How the banks can help you leave an abusive partner
Secrets revealed: Customers of NAB, ANZ, Commbank and Westpac have access to a range of domestic violence support options when facing financial crisis, writes journalist SHERELE MOODY.
AUSTRALIA'S major financial institutions copped an absolute hammering during the Banking Royal Commission.
The outcome was so troubling that royal commissioner Kenneth Hayne put forward a whopping 76 recommendations designed to fix flaws across the banking, superannuation and financial advice industries.
It was a sobering moment for the industry and there is no doubt that significant changes must be made to protect Australian consumers.
As the dust settles and the banking sector comes to grips with the outcomes of Justice Haynes's report, it is easy to lose sight of the one thing the big four banks are doing right - their response to survivors of domestic violence.
Last year, I spent a day inside the National Australia Bank's hardship office.
It was an eye-opening experience watching the team members deal with heart-breaking phone calls from ordinary Australians experiencing the extraordinary impacts of one of our country's major social justice issues - domestic and family violence.
The surprising thing is, most people do not realise that the NAB, and its competitors ANZ, Commonwealth Bank and Westpac have supports in place to ensure the financial well-being of people experiencing violence.
Here is a brief overview of the help available for women and men leaving abuse.
NATIONAL AUSTRALIA BANK
- NAB's Family Violence Assistance Grants of $2500 are for customers with credit cards, personal loans and/or mortgages and needing financial assistance to leave violent living situation.
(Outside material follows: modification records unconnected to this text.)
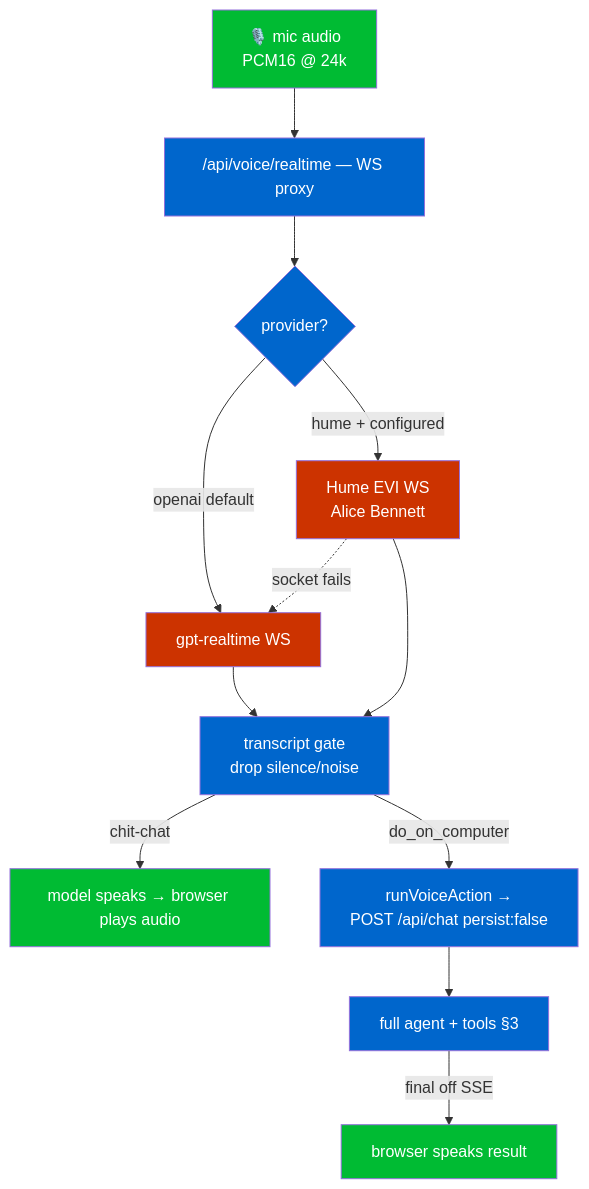
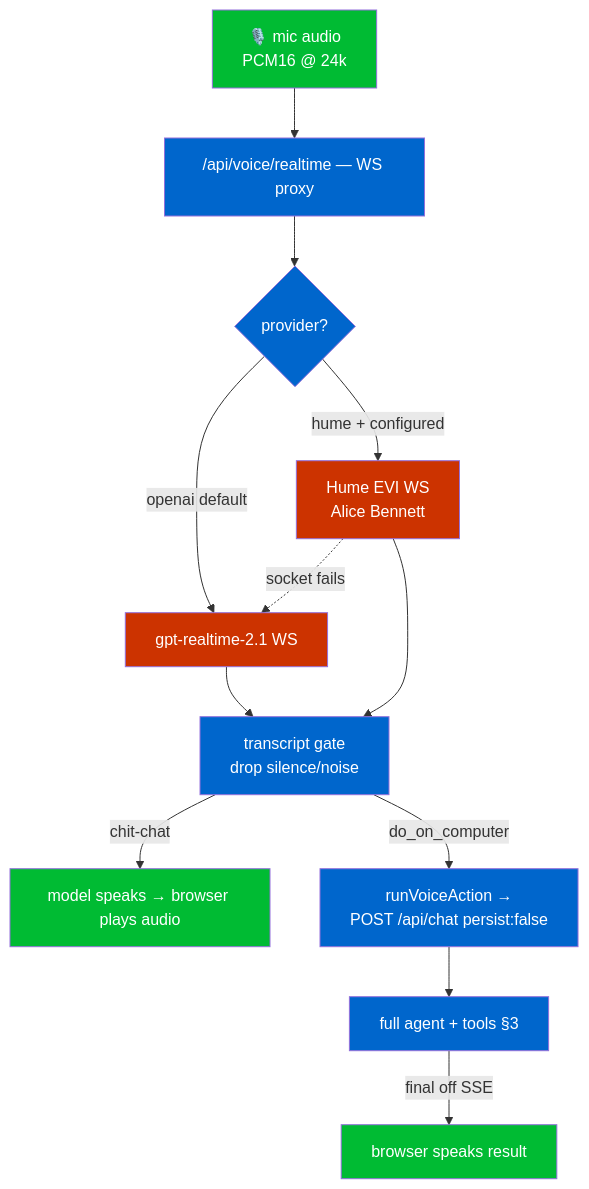
The sixth of 8 diagrams in docs/ARCHITECTURE.md (NikoloziGagua/AVA), drawn with Mermaid before and after one commit. The commit also changed other lines of this file and 8 other files, not shown here.

First line of the commit message:
docs: architecture, capabilities and a full improvement roadmap

````diff
--- a/docs/ARCHITECTURE.md
+++ b/docs/ARCHITECTURE.md
@@ -310,19 +310,19 @@
 ```mermaid
 flowchart TB
   mic[🎙️ mic audio<br/>PCM16 @ 24k]:::client
   proxy["/api/voice/realtime — WS proxy"]:::server
   mic --> proxy
   proxy --> branch{provider?}:::server
-  branch -->|openai default| oai[gpt-realtime WS]:::paid
+  branch -->|openai default| oai[gpt-realtime-2.1 WS]:::paid
   branch -->|hume + configured| hume[Hume EVI WS<br/>Alice Bennett]:::paid
   hume -. socket fails .-> oai
   oai --> gate[transcript gate<br/>drop silence/noise]:::server
   hume --> gate
   gate -->|chit-chat| speak[model speaks → browser plays audio]:::client
   gate -->|do_on_computer| handoff[runVoiceAction →<br/>POST /api/chat persist:false]:::server
   handoff --> agent[full agent + tools §3]:::server
   agent -->|final off SSE| tts[browser speaks result]:::client
   classDef client fill:#0b3,color:#fff
   classDef server fill:#06c,color:#fff
   classDef paid fill:#c30,color:#fff
 ```
````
The grants can be turned around within 24 hours and help with rent, bond or other reasonable expenses.
- Connection to Uniting Kildonan's CareRing program to provide emotional support and help accessing other programs.
- Access to Good Shepherd Microfinance's No Interest Loan Scheme (NILS) and StepUP loans to cover the purchase of household goods and services.
- Setting up a transaction account not listed on internet banking
- Changing passwords and PINs.
- A break from payments or reduced payments for a period of time.
- More time to catch up on missed payments.
- Restructure of the loan facility.
- Refund of interest and fees.
- A partial or total waiver of the debt (in some cases).
- Splitting of joint debt is currently done on a case-by-case basis.
- Paid leave and other support for NAB staff experiencing abuse.
DETAILS: www. nab.com.au/endtoviolence
- The CBA Domestic and Family Violence Assistance Program includes access to independent specialist trauma counsellors.
- Customers may also be referred to programs, like Fitted for Work, a specialist employment service for women.
- Financial support that may cover bonds and other immediate costs.
- A dedicated Financial Assistance Solutions team considers every request for assistance on an individual basis and work with customers to develop a solution that's right for them.
- CBA employees have domestic violence leave provisions of 10 days leave for employees living in a domestic violence situation and five days leave for those caring for family members who are experiencing domestic violence.
- Hardship assistance can be provided with the aim of assisting cash flow, including for joint account holders.
- For unsecured loans, Westpac may be able to introduce debt waivers, reduced interest and/or reduced payments and longer term arrangements.
- For secured loans, the bank works with each customer to explore options to create an affordable payment so they can stay in their home.
- Assistance may include a review of interest rates, term extension, or reduced or suspended payments.
- If staying in the home is not an option, Westpac may assist by supporting relocation services.
- Westpac also supports its employees who are impacted by domestic family violence which includes counselling, paid leave, accommodation and hardship grants.
- ANZ has centralized management of all vulnerable customers, including survivors of domestic violence and has a team of specialists to handle these situations.
- Its CareRing service has a specific support program for survivors of domestic violence. The bank refers vulnerable customers to the service and funds those referrals.
Assists mortgage customers with relocation costs if they cannot afford to service their loan, including getting them into a rental by paying their bond and first few months of rent and any transportation costs.
News Corp journalist Sherele Moody has multiple journalism excellence awards for her work highlighting violence in Australia. Sherele is also a 2019 Our Watch fellow and the founder of The RED HEART Campaign and the Australian Femicide & Child Death Map. Sherele's trip to Melbourne was paid for by NAB.
*For 24-hour domestic violence support call the national hotline 1800RESPECT on 1800 737 732. If you are experiencing mental health problems, phone Lifeline on 13 11 44.